→ **Your goal**: Scan the material below and copy every line holding the word "Users".

━━ Data supplied

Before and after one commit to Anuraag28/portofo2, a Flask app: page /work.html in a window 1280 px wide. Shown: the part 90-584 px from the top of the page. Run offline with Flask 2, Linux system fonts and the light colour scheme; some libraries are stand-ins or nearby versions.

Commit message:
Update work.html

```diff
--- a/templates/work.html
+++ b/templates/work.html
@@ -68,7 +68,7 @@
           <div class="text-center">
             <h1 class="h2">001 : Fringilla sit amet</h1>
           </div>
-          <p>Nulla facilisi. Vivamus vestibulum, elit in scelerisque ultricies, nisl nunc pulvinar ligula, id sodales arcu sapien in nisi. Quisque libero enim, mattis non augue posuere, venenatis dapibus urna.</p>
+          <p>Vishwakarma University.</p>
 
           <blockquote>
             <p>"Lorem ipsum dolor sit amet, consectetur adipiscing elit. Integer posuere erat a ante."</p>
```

━━━━
━━ Data supplied

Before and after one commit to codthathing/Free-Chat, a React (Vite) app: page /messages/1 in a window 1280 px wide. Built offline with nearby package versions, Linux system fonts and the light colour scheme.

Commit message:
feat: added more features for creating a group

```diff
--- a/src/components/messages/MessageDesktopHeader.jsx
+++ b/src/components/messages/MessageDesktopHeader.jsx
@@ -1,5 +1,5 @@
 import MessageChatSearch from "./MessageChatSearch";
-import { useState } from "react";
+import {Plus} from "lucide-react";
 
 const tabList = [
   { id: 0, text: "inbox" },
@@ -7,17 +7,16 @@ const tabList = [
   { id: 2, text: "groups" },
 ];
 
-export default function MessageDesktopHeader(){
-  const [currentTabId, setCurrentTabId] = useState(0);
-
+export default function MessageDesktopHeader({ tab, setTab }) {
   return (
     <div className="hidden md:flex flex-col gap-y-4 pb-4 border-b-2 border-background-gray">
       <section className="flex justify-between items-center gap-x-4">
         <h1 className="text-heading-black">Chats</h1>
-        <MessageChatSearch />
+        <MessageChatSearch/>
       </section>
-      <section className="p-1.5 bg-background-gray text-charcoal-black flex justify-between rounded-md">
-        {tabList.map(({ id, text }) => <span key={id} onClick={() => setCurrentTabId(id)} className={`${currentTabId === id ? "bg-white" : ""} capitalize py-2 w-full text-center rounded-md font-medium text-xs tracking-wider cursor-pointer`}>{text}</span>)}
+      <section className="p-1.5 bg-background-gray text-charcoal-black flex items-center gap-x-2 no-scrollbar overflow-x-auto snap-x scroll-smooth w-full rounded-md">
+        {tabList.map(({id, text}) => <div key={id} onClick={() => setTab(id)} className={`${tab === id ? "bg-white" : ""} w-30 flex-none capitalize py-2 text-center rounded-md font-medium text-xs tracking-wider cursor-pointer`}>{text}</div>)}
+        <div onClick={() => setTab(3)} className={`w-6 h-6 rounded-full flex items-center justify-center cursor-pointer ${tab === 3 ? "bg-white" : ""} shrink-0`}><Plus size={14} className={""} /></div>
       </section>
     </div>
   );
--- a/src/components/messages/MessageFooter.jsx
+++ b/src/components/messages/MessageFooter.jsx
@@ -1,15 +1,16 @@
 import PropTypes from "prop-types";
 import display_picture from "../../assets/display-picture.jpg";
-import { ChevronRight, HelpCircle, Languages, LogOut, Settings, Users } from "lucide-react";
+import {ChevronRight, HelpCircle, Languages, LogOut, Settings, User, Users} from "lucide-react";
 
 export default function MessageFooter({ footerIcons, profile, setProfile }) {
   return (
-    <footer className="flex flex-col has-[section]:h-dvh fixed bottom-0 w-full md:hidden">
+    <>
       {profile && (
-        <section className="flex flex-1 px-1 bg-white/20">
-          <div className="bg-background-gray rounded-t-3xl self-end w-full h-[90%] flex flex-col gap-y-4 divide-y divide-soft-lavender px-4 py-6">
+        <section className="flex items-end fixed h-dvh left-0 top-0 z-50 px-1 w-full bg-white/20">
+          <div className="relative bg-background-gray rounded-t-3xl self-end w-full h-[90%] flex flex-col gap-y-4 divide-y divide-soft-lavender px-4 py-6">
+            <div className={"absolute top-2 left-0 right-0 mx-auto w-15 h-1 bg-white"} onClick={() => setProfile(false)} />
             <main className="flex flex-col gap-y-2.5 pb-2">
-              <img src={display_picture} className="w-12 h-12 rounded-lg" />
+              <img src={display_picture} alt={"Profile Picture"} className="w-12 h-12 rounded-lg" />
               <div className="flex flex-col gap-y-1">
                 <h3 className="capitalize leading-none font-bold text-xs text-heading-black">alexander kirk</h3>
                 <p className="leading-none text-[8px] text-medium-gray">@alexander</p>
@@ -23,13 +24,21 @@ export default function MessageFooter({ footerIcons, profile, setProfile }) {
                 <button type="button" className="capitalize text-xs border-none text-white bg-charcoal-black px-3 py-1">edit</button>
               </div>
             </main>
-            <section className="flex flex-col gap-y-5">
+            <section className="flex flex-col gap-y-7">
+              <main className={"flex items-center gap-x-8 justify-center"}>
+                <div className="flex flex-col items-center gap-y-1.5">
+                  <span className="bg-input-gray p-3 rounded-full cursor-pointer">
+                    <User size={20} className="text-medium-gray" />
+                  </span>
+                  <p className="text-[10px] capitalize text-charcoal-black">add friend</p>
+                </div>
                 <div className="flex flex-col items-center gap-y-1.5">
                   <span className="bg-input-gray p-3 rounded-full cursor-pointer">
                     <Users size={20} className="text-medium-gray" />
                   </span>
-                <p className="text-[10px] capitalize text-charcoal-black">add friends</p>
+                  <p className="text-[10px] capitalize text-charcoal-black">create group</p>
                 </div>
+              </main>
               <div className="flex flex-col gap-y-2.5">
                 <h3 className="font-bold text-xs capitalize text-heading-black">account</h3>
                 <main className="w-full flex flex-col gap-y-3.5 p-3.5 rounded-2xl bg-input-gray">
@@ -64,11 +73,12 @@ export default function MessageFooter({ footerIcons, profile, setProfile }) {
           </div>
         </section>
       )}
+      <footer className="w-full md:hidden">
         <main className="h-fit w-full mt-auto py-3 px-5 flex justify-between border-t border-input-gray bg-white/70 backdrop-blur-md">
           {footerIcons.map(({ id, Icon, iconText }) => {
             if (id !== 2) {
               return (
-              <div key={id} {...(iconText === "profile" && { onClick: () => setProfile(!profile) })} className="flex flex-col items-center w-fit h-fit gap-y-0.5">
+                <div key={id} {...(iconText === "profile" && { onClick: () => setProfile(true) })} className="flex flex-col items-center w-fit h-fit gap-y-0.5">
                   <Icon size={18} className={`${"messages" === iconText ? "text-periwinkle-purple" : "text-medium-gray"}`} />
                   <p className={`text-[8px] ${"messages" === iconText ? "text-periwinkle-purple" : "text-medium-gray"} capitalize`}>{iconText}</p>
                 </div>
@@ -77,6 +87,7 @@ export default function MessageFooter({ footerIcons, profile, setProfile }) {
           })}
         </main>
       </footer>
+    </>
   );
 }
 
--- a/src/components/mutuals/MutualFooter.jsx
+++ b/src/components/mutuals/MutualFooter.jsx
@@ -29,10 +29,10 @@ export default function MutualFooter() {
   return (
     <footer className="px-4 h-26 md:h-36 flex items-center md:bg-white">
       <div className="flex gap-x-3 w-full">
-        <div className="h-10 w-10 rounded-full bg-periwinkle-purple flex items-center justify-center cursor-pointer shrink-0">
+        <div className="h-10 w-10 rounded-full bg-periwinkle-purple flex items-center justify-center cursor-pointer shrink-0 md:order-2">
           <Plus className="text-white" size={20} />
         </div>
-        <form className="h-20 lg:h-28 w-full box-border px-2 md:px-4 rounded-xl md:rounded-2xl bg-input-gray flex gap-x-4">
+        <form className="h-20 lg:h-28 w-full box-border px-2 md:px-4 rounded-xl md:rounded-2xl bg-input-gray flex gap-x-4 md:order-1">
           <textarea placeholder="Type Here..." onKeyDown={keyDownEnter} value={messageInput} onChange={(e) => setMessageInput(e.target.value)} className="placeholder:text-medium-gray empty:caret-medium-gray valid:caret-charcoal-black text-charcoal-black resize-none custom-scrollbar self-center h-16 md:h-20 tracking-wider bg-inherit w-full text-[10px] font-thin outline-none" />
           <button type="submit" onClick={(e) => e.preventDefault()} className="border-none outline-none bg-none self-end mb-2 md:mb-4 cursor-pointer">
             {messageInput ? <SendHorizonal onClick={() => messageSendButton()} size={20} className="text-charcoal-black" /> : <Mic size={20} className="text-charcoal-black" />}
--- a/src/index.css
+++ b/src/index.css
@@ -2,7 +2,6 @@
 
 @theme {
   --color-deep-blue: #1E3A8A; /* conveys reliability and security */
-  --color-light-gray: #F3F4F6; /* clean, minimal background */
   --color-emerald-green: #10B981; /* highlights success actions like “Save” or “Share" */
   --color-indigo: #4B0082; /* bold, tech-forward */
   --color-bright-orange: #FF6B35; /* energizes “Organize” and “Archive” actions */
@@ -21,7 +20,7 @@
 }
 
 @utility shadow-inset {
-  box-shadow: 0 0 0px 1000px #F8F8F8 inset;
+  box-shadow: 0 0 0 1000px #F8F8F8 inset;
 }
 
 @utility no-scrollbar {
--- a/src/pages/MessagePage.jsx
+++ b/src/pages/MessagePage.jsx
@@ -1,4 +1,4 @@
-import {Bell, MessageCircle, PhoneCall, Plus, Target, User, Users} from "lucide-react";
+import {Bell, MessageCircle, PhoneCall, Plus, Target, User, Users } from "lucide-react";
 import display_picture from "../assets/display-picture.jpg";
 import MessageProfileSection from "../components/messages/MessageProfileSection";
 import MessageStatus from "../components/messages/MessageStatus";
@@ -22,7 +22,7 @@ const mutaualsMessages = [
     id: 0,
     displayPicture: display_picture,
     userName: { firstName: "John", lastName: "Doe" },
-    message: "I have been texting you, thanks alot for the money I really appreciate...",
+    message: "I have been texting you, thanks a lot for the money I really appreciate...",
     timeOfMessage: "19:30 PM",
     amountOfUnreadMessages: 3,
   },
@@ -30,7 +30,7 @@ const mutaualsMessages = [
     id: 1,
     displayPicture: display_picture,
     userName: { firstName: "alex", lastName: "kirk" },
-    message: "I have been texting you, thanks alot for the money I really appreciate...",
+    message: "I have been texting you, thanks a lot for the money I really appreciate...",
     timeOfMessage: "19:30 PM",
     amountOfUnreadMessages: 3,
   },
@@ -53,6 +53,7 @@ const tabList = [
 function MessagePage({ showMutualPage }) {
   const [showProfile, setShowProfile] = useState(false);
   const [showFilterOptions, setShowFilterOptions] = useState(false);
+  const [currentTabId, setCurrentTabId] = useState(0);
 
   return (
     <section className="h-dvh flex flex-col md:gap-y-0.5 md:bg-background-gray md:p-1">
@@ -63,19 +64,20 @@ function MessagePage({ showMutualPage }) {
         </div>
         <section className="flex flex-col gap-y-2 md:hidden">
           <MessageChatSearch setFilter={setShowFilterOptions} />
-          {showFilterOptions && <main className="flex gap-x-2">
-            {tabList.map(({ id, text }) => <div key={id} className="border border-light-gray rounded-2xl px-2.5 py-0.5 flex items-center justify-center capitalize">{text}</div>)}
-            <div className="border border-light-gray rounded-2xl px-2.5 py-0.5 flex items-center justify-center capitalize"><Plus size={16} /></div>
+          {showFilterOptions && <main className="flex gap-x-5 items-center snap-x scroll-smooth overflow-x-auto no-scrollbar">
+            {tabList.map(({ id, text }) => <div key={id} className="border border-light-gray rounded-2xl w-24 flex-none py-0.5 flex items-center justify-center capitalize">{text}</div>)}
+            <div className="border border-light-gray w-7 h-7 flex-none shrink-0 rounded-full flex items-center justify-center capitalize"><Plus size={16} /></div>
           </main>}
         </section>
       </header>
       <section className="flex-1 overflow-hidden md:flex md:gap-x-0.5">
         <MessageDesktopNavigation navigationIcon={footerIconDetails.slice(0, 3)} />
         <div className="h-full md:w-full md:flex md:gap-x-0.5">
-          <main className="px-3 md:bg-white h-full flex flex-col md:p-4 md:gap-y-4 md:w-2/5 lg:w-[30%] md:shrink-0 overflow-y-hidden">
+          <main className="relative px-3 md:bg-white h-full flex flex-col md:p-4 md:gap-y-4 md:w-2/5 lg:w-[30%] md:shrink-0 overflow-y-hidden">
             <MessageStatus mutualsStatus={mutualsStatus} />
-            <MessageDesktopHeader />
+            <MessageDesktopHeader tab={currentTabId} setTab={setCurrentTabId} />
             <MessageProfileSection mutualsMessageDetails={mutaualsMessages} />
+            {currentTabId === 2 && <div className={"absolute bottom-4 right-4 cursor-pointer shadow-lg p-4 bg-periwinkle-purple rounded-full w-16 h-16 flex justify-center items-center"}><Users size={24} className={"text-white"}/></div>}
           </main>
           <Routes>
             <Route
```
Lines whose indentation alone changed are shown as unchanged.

━━━━

→ **Expected output**:
-import { ChevronRight, HelpCircle, Languages, LogOut, Settings, Users } from "lucide-react";
+import {ChevronRight, HelpCircle, Languages, LogOut, Settings, User, Users} from "lucide-react";
                     <Users size={20} className="text-medium-gray" />
-import {Bell, MessageCircle, PhoneCall, Plus, Target, User, Users} from "lucide-react";
+import {Bell, MessageCircle, PhoneCall, Plus, Target, User, Users } from "lucide-react";
+            {currentTabId === 2 && <div className={"absolute bottom-4 right-4 cursor-pointer shadow-lg p-4 bg-periwinkle-purple rounded-full w-16 h-16 flex justify-center items-center"}><Users size={24} className={"text-white"}/></div>}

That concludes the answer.